[[ Source material open ]]
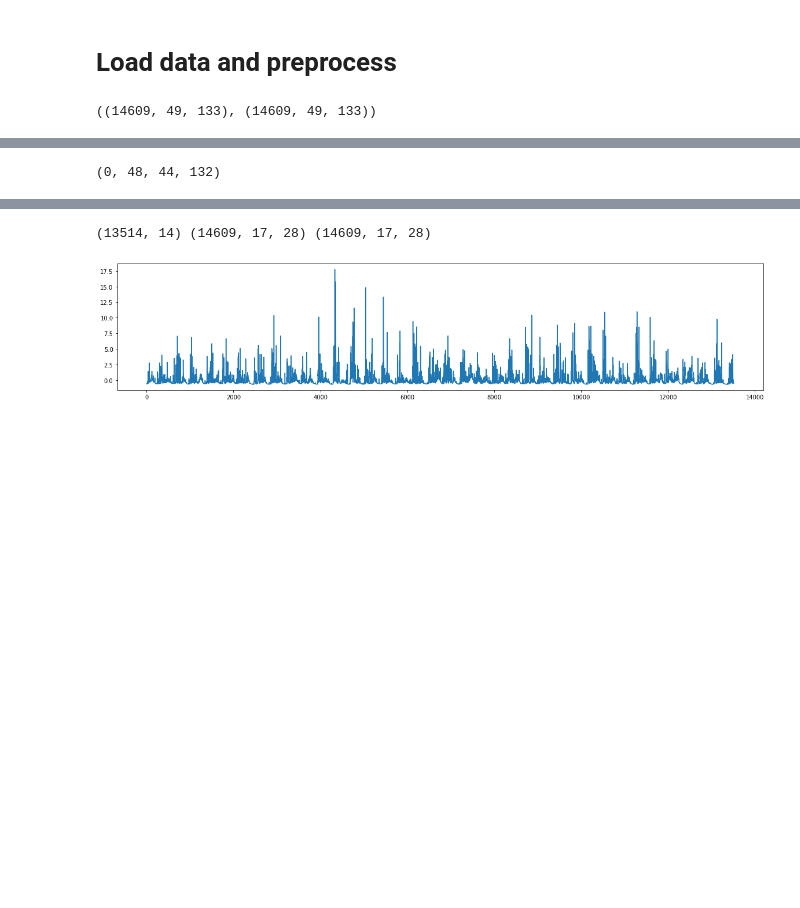
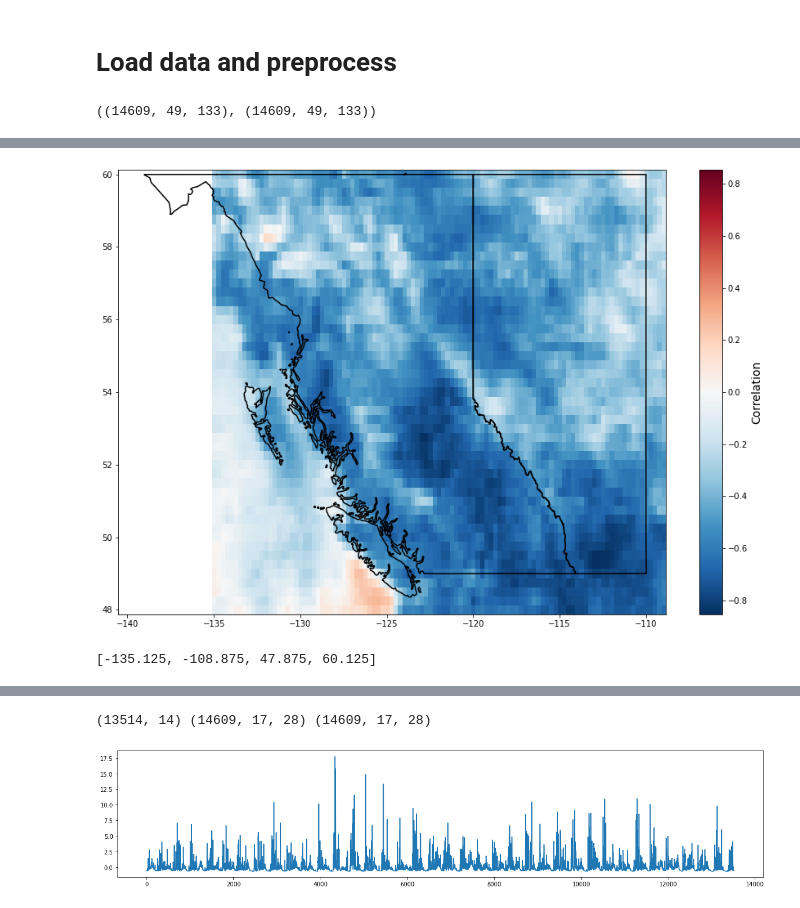
Before and after one commit to andersonsam/cnn_lstm_era, a Jupyter notebook: cnn_lstm_ERA5_basic (1).ipynb, the cells around one changed output, grey strips where cells are left out. Drawn from its saved outputs; the diff is of its cells as text; code cells hidden in the pictures; blank space fills up the shorter version.

```diff
--- a/cnn_lstm_ERA5_basic (1).ipynb
+++ b/cnn_lstm_ERA5_basic (1).ipynb
@@ -915,7 +879,3 @@ if bounding_box:
   extentERA = [eraLon[indMinLonERA] - d_eraLon/2,eraLon[indMaxLonERA] + d_eraLon/2,eraLat[indMinLatERA] - d_eraLat/2,eraLat[indMaxLatERA] + d_eraLat/2]
   eraLon = eraLon[indMinLonERA:indMaxLonERA+1]
   eraLat = eraLat[indMaxLatERA:indMinLatERA+1]
-# %%
-indMaxLatERA, indMinLatERA, indMinLonERA, indMaxLonERA
-# %% [output]
-(0, 48, 44, 132)
@@ -921,0 +908,13 @@ indMaxLatERA, indMinLatERA, indMinLonERA, indMaxLonERA
+# %%
+vmax = np.max(np.abs(corr))
+vmin = -vmax
+
+fig, ax = plt.subplots(figsize = (15,10))
+im = ax.imshow(corr.reshape(105,49).T, aspect = 'auto', extent = extentERA, vmin = vmin, vmax = vmax, cmap = 'RdBu_r')
+plot_prov_ax(prov = 'AB_BC', ax = ax)
+cb = plt.colorbar(im)
+cb.ax.set_ylabel('Correlation', fontsize = 14)
+
+plt.show()
+# %% [output]
+[figure, added]
@@ -921,0 +930,4 @@ indMaxLatERA, indMinLatERA, indMinLonERA, indMaxLonERA
+# %%
+extentERA
+# %% [output]
+[-135.125, -108.875, 47.875, 60.125]
```
Also changed, not shown: parts of 17 cells of this notebook.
[[ Source material closed ]]
How many lines in the records contain the string "vmax"? Give the number by itself.

3